'Mono' means 'one' and 'clone' means 'identical copy'. Monoclonal antibodies are identical copies of one type of antibody.
Antibodies are proteins produced by a type of white blood called lymphocytes. Pathogens have proteins on their surface called antigens. When a pathogen infects the body, the lymphocytes recognise these antigens as foreign and attack them by producing antibodies.
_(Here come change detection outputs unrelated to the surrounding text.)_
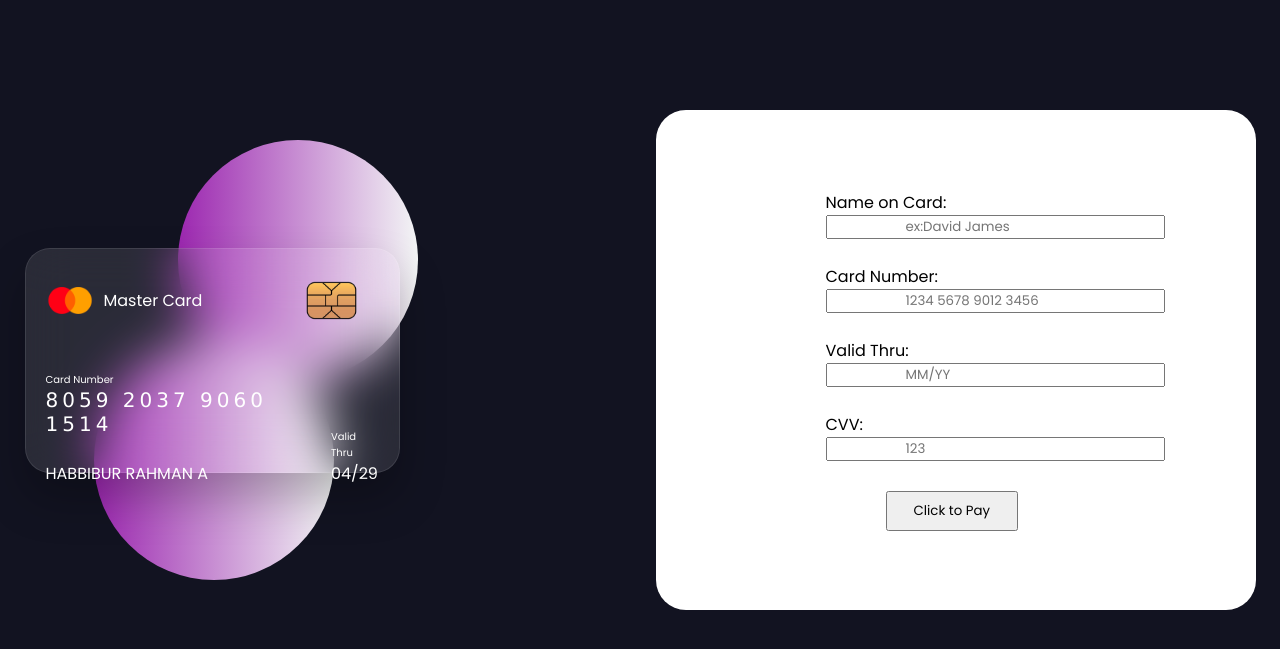
Repository: Habeebur1493/-002-Prompt
Page: index.html
The author's editor kept a copy of each file at every save. The page is drawn from the files as they stood at one save, then again after the next save.
The browser window is 1280 px wide. The pictures show the whole page.

Above is the page before, as saved 2024-09-11 01:30:17.

After the next save:
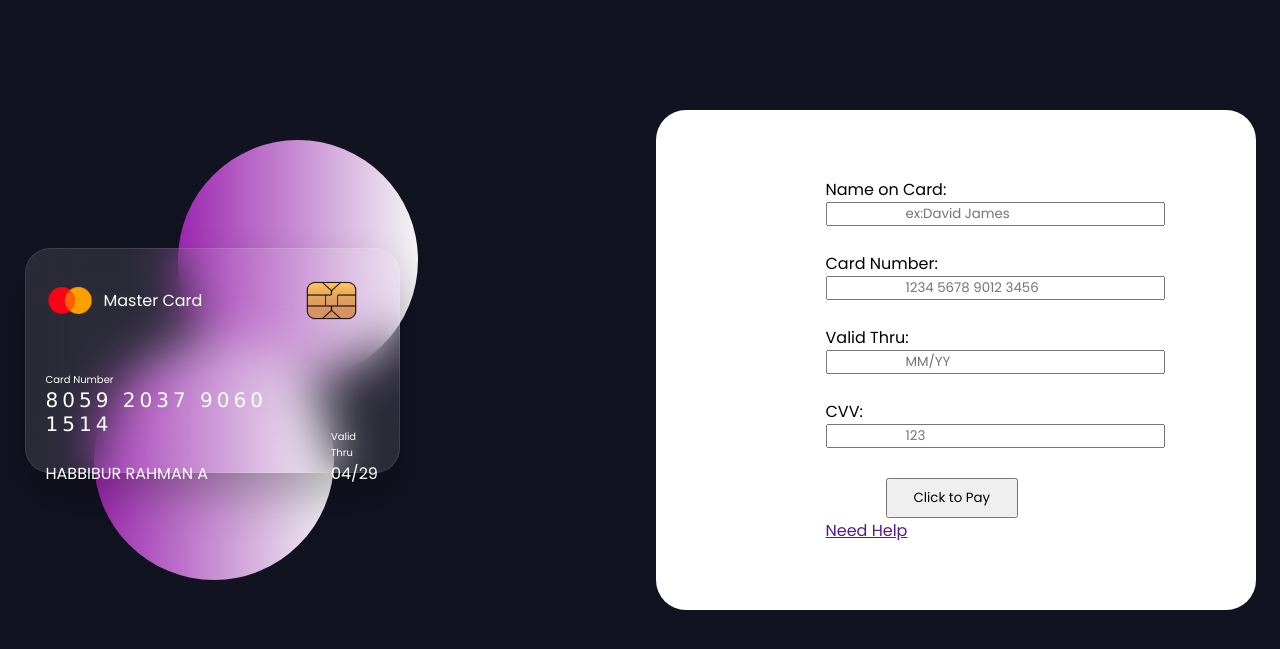
Saved 7 s later.
--- a/index.html
+++ b/index.html
@@ -59,7 +59,7 @@
                 <input type="number" id="cvv" placeholder="123" required>
                 <br>
                 <button>Click to Pay</button>
-                <a href=""></a>
+                <a href="">Need Help</a>
             </form>
 
         </div>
Antibodies bind to specific antigens on pathogens. This means that only one type of antibody will bind to a matching antigen. Scientists discovered that we could make antibodies to bind to antigens on other substances, and not just those on pathogens. Once bound, the antigens - and the substances they are found on - are merged tightly together. This makes them easier to identify and deal with.